■ What to do: Return the lines of the data below in which the string "width" occurs.

■ Data for this exercise:
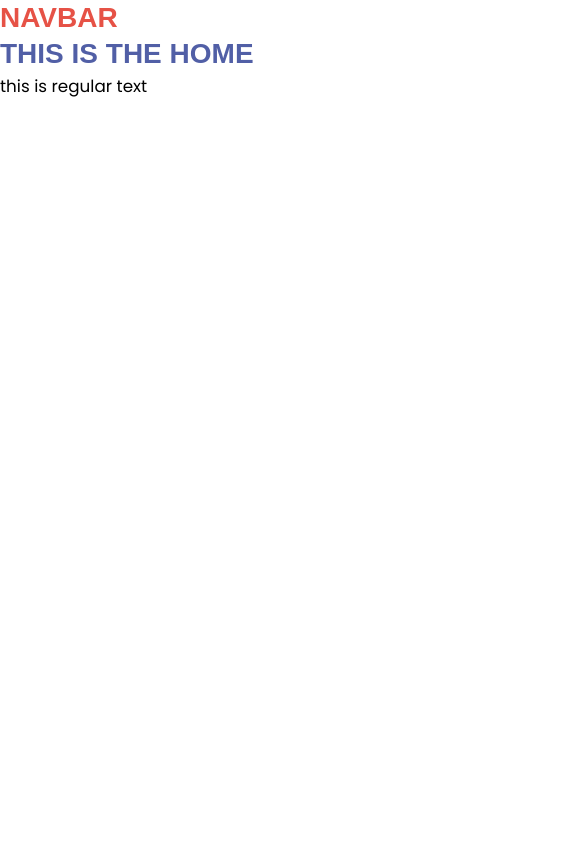
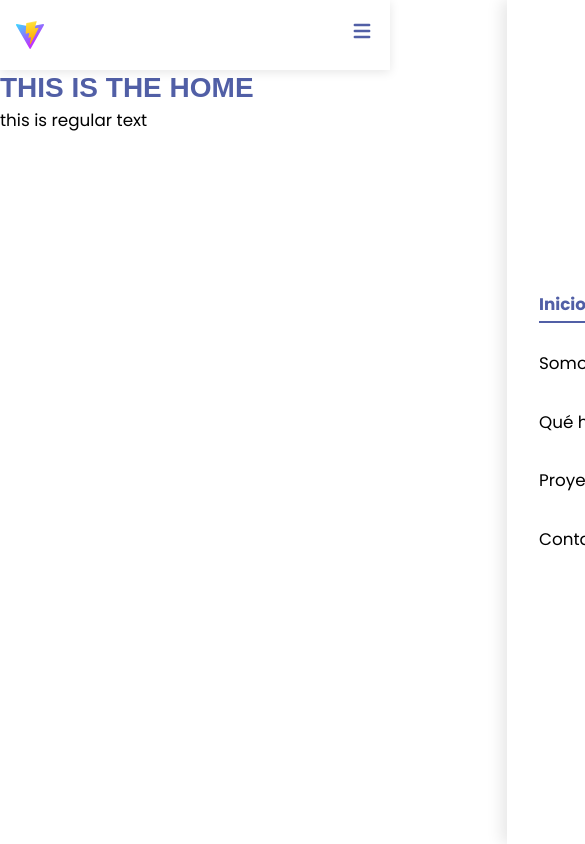
Before and after one commit to Bulllt/MatrizWebsite, a React (Vite) app: page / in a window 390 px wide. Shown: the top 844 px of the page, 585 px wide, since content can reach past the window. Built offline with nearby package versions, Linux system fonts and the light colour scheme; a web font is replaced by a local one.

Commit message:
feat: Navbar components style implemented

```diff
--- a/package.json
+++ b/package.json
@@ -12,6 +12,7 @@
   "dependencies": {
     "react": "^19.1.1",
     "react-dom": "^19.1.1",
+    "react-icons": "^5.5.0",
     "react-router-dom": "^7.9.1"
   },
   "devDependencies": {
--- a/src/components/navbar/index.jsx
+++ b/src/components/navbar/index.jsx
@@ -1,10 +1,60 @@
-import React from "react";
+import React, { useState } from "react";
+import { NavLink } from "react-router-dom";
+import { HiMenu, HiX } from "react-icons/hi";
+import { FaInstagram } from "react-icons/fa";
 import "./style.css";
 
 export default function Navbar() {
+  const [isMenuOpen, setIsMenuOpen] = useState(false);
+
+  const toggleMenu = () => {
+    setIsMenuOpen(!isMenuOpen);
+  };
+
+  const navLinks = [
+    { name: "Inicio", path: "/" },
+    { name: "Somos", path: "/somos" },
+    { name: "Qué hacemos", path: "/queHacemos" },
+    { name: "Proyectos", path: "/proyectos" },
+    { name: "Contacto", path: "/contacto" },
+  ];
+
   return (
     <nav className="navbarContainer">
-      <h1>NAVBAR</h1>
+      <NavLink to={"/"} className="navbarLogo">
+        <img src="/vite.svg" alt="Logo" />
+      </NavLink>
+
+      <div className={`navbarLinks ${isMenuOpen ? "navbarLinksActive" : ""}`}>
+        {navLinks.map((link, index) => (
+          <NavLink
+            key={index}
+            to={link.path}
+            className={({ isActive }) =>
+              isActive ? "navbarLink navbarLinkActive" : "navbarLink"
+            }
+            onClick={() => setIsMenuOpen(false)}
+          >
+            {link.name}
+          </NavLink>
+        ))}
+
+        <div className="navbarSidebarFooter">
+          <a
+            href="https://instagram.com"
+            target="_blank"
+            rel="noopener noreferrer"
+            className="navbarInstagramLink"
+          >
+            <FaInstagram className="navbarInstagramIcon" />
+          </a>
+          <p className="navbarLocation">Osorno, Chile</p>
+        </div>
+      </div>
+
+      <div className="navbarToggle" onClick={toggleMenu}>
+        {isMenuOpen ? <HiX /> : <HiMenu />}
+      </div>
     </nav>
   );
 }
--- a/src/components/navbar/style.css
+++ b/src/components/navbar/style.css
@@ -1,3 +1,150 @@
-.navbarContainer h1 {
+.navbarContainer {
+  display: flex;
+  justify-content: space-between;
+  align-items: center;
+  padding: 1rem 2rem;
+  background-color: rgba(255, 255, 255, 0.9);
+  backdrop-filter: blur(10px);
+  position: sticky;
+  top: 0;
+  z-index: 1000;
+  box-shadow: 0 2px 10px rgba(0, 0, 0, 0.1);
+}
+
+.navbarLogo {
+  cursor: pointer;
+  display: flex;
+  align-items: center;
+}
+
+.navbarLogo img {
+  height: 2rem;
+  width: auto;
+  transition: var(--transition);
+}
+
+.navbarLogo img:hover {
+  transform: scale(1.1);
+}
+
+.navbarLinks {
+  display: flex;
+  gap: 2rem;
+}
+
+.navbarLink {
+  color: var(--text-color);
+  text-decoration: none;
+  transition: var(--transition);
+  position: relative;
+}
+
+.navbarLink:hover {
+  color: var(--primary-color);
+}
+
+.navbarLink::after {
+  content: "";
+  position: absolute;
+  width: 0;
+  height: 2px;
+  bottom: -5px;
+  left: 0;
+  background-color: var(--primary-color);
+  transition: var(--transition);
+}
+
+.navbarLink:hover::after {
+  width: 100%;
+}
+
+.navbarLinkActive {
+  color: var(--primary-color);
+  font-weight: 800;
+}
+
+.navbarLinkActive::after {
+  width: 100%;
+}
+
+.navbarSidebarFooter {
+  display: none;
+  flex-direction: column;
+  align-items: center;
+  gap: 0.5rem;
+  margin-top: 2rem;
+  padding-top: 2rem;
+  border-top: 1px solid rgba(0, 0, 0, 0.1);
+}
+
+.navbarInstagramLink {
+  display: flex;
+  align-items: center;
+  justify-content: center;
+  transition: var(--transition);
+}
+
+.navbarInstagramIcon {
+  font-size: 1.5rem;
+  color: var(--primary-color);
+  transition: var(--transition);
+}
+
+.navbarInstagramLink:hover .navbarInstagramIcon {
   color: var(--accent-color);
+  transform: scale(1.1);
 }
+
+.navbarLocation {
+  font-size: 0.9rem;
+  color: var(--gray);
+  margin: 0;
+}
+
+.navbarToggle {
+  display: none;
+  font-size: 1.5rem;
+  cursor: pointer;
+  color: var(--primary-color);
+}
+
+/* Responsive styles */
+@media screen and (max-width: 768px) {
+  .navbarContainer {
+    padding: 1rem;
+  }
+
+  .navbarLogo img {
+    height: 1.75rem;
+  }
+
+  .navbarLinks {
+    position: fixed;
+    top: 0;
+    right: -100%;
+    height: 100vh;
+    width: 70%;
+    flex-direction: column;
+    background-color: var(--background);
+    box-shadow: -5px 0 15px rgba(0, 0, 0, 0.1);
+    padding: 2rem;
+    transition: var(--transition);
+    gap: 2rem;
+    justify-content: center;
+    align-items: flex-start;
+  }
+
+  .navbarLinksActive {
+    right: 0;
+  }
+
+  .navbarLinksActive .navbarSidebarFooter {
+    display: flex;
+    width: 100%;
+  }
+
+  .navbarToggle {
+    display: block;
+    z-index: 1001;
+  }
+}
```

■ Reply:
+  width: auto;
+  width: 0;
+  width: 100%;
+  width: 100%;
+@media screen and (max-width: 768px) {
+    width: 70%;
+    width: 100%;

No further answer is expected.